_Problem requirements_
Among the entries below, find the lines that hold the word "minimize" and report them.

====== The data ======

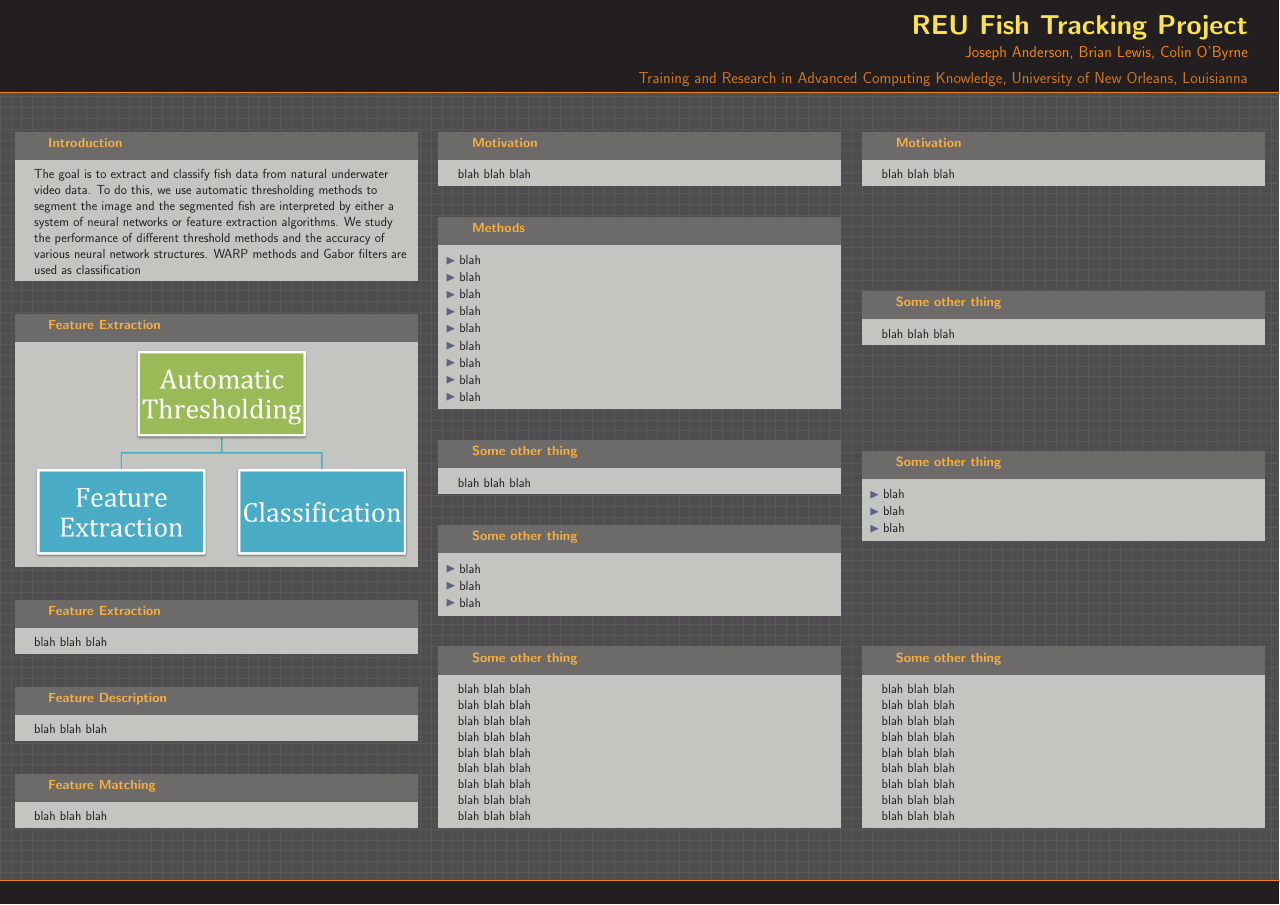
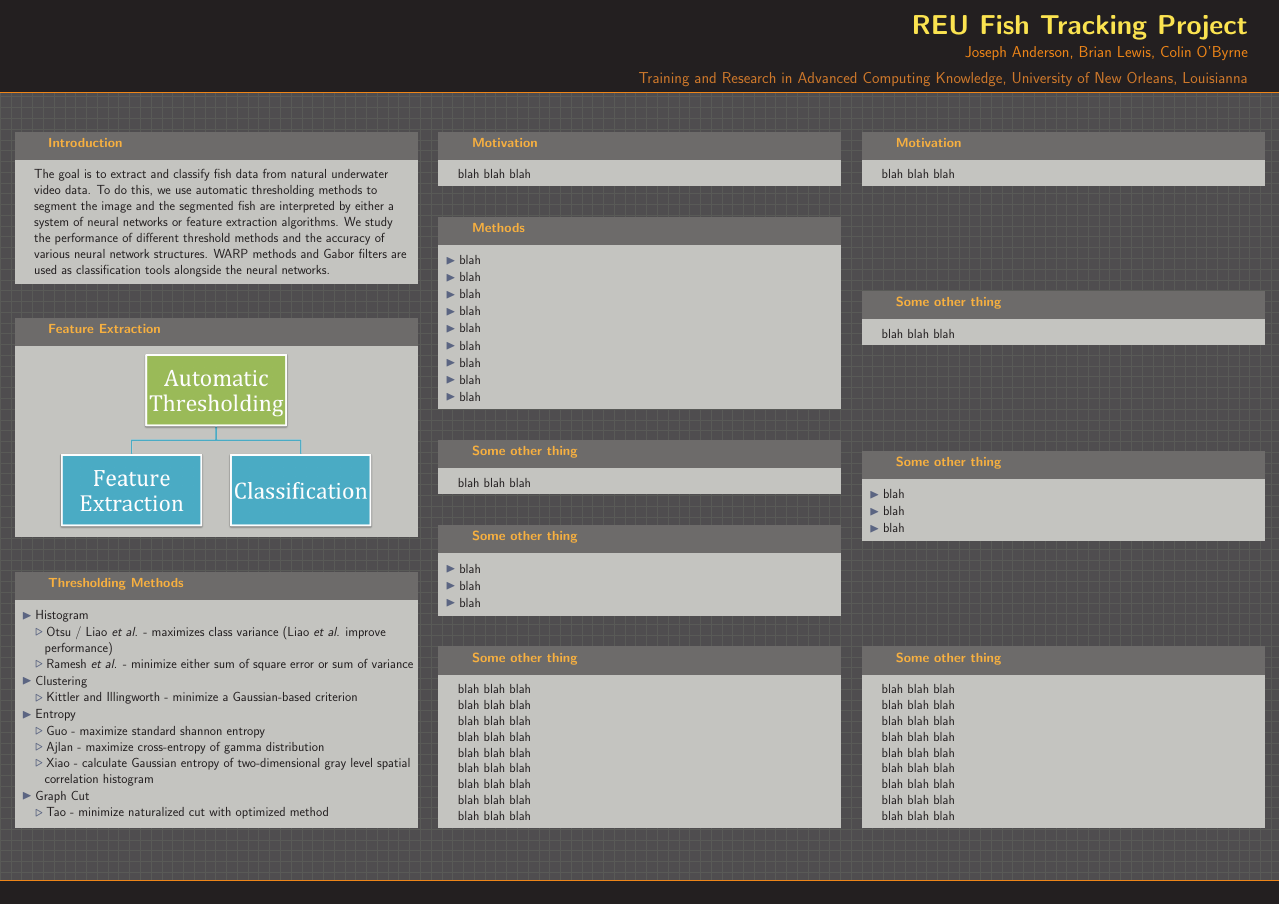
Before and after one commit to jtanderson/Fish-Poster, a LaTeX poster (Poster.tex): the whole page. Compiled offline with pdfLaTeX.

Commit message:
Theme, blah blah blah

```diff
--- a/Poster.tex
+++ b/Poster.tex
@@ -59,19 +59,32 @@
             \end{block}
             \vfill
             \begin{block}{Feature Extraction}
-              \includegraphics[width=.95\linewidth]{figures/process}
+              \centering
+              \includegraphics[width=.8\linewidth]{figures/process}
             \end{block}
             \vfill
-            \begin{block}{Feature Extraction}
-              blah blah blah
-            \end{block}
-            \vfill
-            \begin{block}{Feature Description}
-              blah blah blah
-            \end{block}
-            \vfill
-            \begin{block}{Feature Matching}
-              blah blah blah
+            \begin{block}{Thresholding Methods}
+              \begin{itemize}
+              	\item Histogram
+			\begin{itemize}
+				\item Otsu / Liao \emph{et al}. - maximizes class variance (Liao \emph{et al}. improve performance)
+				\item Ramesh \emph{et al}. - minimize either sum of square error or sum of variance
+			\end{itemize}
+		\item Clustering
+			\begin{itemize}
+				\item Kittler and Illingworth - minimize a Gaussian-based criterion
+			\end{itemize}
+		\item Entropy
+			\begin{itemize}
+				\item Guo - maximize standard shannon entropy
+				\item Ajlan - maximize cross-entropy of gamma distribution
+				\item Xiao - calculate Gaussian entropy of two-dimensional gray level spatial correlation histogram
+			\end{itemize}
+		\item Graph Cut
+			\begin{itemize}
+				\item Tao - minimize naturalized cut with optimized method
+			\end{itemize}
+              \end{itemize}
             \end{block}
           }
         \end{minipage}
```
Also changed, not shown: Poster.tex (2 more changed lines).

======

_Completed exercise_
+				\item Ramesh \emph{et al}. - minimize either sum of square error or sum of variance
+				\item Kittler and Illingworth - minimize a Gaussian-based criterion
+				\item Tao - minimize naturalized cut with optimized method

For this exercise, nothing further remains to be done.